That is not a good thing when the Wizards provide the opposition, but it is a whole different story when the Los Angeles Clippers come to town.
The Warriors used a 12-2 burst early in the second quarter to open a 19-point lead, then blew the game open by holding the Clippers to a franchise-worst one field goal in the third period en route to a 111-92 thrashing of the Pacific Division leaders Thursday night.
By beating the Clippers for the second time this season, Golden State (28-19) put a happy ending on a five-game homestand that featured losses to the Indiana Pacers, Minnesota Timberwolves and Washington plus a win over the Portland Trail Blazers.
"I wish we had it figured out to do it every single game because that effort wasn't there last game," Warriors power forward David Lee said in comparing Thursday's win with Tuesday's 88-85 loss to the Wizards. "It's just frustrating to know we have the talent in this locker room to be better. That's what makes the Washington game really frustrating."
The wins on the homestand came against teams with the second-best record (Portland) and fourth-best record in the Western Conference.
"We need to figure out a way to play like we did tonight and like we did against Portland more consistently," said Lee, who shared game-high scoring honors for the Warriors, finishing with 22 points. "We've got to bring it to Utah (on Friday night)."
All-Star point guard Stephen Curry (22 points) joined Lee and four other Warriors in double figures. Golden State got 29 points from the league's least productive bench while easily disposing of a tired Clippers club.
"What I liked about tonight was that we set the tone early and battled," Warriors coach Mark Jackson said. "That's a pretty good basketball team with a lot of weapons. That was a quality win for us."
Shooting guard Klay Thompson (16 points), center Andrew Bogut (14), backup big man Marreese Speights (12) and reserve forward Harrison Barnes (10) made solid contributions for the Warriors.
Bogut (17 rebounds) and Lee (11) both recorded double-doubles.
"It hasn't been a happy place around here," Bogut said. "A lot of guys are edgy right now, not in great moods because we haven't been playing good basketball. We responded well."
The Clippers (33-16) won each of their previous four games, but they did so over a six-day stretch leading into Thursday's contest.
They had one big run in them in their fifth game in seven nights, cutting a 54-35 deficit to 62-56 shortly before halftime.

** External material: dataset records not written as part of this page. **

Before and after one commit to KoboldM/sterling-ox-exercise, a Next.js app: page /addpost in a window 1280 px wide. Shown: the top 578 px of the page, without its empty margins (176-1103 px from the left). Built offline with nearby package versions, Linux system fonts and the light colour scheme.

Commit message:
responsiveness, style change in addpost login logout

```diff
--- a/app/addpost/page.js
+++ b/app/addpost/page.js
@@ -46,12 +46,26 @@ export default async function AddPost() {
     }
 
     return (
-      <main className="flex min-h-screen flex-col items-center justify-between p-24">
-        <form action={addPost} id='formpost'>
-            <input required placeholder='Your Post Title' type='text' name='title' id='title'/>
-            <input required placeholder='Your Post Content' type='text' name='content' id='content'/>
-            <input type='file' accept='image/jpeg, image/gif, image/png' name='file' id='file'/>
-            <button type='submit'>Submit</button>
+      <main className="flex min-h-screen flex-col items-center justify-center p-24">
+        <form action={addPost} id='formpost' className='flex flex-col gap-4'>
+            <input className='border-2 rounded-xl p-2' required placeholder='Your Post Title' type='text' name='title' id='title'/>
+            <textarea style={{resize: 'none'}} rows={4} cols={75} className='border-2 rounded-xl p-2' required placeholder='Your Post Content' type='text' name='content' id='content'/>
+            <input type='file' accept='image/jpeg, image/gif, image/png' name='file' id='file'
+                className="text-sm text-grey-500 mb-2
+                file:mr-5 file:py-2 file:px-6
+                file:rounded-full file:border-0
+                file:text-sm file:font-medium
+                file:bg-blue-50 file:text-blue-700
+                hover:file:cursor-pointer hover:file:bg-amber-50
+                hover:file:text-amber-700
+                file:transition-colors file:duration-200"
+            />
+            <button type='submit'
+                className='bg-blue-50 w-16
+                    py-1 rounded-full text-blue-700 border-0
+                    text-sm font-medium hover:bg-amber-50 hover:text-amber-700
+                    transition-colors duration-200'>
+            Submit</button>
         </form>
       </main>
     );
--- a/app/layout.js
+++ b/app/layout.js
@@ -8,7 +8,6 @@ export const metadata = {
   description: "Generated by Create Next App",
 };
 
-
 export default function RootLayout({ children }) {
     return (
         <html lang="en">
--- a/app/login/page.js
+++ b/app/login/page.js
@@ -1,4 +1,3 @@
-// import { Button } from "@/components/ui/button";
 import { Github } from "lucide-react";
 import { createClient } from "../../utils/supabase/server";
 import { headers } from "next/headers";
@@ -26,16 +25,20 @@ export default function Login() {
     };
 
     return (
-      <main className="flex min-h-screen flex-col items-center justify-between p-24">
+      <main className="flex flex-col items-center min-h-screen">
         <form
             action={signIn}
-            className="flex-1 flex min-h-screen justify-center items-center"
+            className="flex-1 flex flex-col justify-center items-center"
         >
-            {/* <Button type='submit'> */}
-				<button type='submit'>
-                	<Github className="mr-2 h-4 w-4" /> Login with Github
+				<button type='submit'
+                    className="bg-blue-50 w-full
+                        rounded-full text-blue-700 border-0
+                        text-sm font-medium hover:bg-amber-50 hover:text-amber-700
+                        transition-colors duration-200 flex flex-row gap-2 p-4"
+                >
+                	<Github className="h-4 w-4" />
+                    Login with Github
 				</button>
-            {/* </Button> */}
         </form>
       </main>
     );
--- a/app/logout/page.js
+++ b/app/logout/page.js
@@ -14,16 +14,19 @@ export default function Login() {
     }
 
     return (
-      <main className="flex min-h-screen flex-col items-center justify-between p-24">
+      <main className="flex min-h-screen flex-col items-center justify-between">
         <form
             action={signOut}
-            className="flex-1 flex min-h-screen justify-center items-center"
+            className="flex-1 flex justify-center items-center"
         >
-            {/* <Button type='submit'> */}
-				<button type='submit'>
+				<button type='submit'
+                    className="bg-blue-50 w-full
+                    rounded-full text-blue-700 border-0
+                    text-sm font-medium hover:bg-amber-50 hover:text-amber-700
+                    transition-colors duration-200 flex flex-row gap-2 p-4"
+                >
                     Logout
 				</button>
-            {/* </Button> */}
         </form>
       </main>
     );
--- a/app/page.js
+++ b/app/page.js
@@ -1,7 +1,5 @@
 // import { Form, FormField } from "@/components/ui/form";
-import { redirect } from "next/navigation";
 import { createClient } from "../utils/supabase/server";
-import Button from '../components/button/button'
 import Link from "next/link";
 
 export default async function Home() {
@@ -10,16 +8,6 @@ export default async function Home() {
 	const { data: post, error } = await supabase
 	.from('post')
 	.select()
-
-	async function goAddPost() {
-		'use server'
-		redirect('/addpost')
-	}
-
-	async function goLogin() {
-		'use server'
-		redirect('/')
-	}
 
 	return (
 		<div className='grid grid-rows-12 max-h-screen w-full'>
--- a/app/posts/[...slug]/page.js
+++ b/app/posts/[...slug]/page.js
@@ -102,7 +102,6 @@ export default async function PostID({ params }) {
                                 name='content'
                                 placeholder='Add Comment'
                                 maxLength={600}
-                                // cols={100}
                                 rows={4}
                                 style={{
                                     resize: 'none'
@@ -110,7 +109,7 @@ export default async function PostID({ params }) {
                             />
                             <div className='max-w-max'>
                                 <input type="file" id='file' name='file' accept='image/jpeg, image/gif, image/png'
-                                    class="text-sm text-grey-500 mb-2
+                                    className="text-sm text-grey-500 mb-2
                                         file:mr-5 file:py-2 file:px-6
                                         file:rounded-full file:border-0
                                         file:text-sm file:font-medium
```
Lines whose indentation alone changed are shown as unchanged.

Shooting guard J.J. Redick sank two 3-pointers in the comeback.
The Clippers, down by eight at the half, came back from the break as flat as they were to start the game, watching Golden State run off to a 90-67 lead from which Los Angeles could not recover. The visitors missed 14 of 15 shots in the third period.
"We couldn't make a shot," Clippers coach Doc Rivers said. "It was one of those nights. Bad night for us, good night for Golden State."
Redick had the Clippers' only basket of the third quarter, a 3-pointer that came 6:23 into the period. Getting six points from Lee, the Warriors turned a 64-56 halftime advantage into an 80-58 blowout by that point.
"It was a tough game coming into it. We knew that," Rivers said of the busy schedule. "I told the coaches before (the Washington game on Wednesday) that if we can win one of these two, I'd be very happy. We just didn't have it. We had nothing."
The Clippers beat the Wizards 110-103 on Wednesday at Staples Center.
All-Star power forward Blake Griffin had 27 points Thursday for the Clippers, who lost for the 15th time in their past 17 visits to Oakland. Griffin scored 20 of his points in the first half.
Point guard Darren Collison added a season-high 22 points, and Redick scored 12 on four 3-pointers in the losing effort. Center DeAndre Jordan grabbed 20 rebounds to complement nine points.
The game featured none of the extracurriculars that marred Golden State's 105-103 home win over the Clippers on Christmas night. That contest included two ejections, two flagrant fouls and three technical fouls.
The Warriors never trailed Thursday, jumping out to an 11-point lead in the first quarter behind a combined 16 points and 10 rebounds from frontcourt mates Lee and Bogut.
Golden State's reserves, led by Barnes, Speights and guard Jordan Crawford, contributed 18 second-quarter points as the Warriors built as much as a 19-point lead.
Los Angeles got as close as six before halftime but never closer than eight in the second half.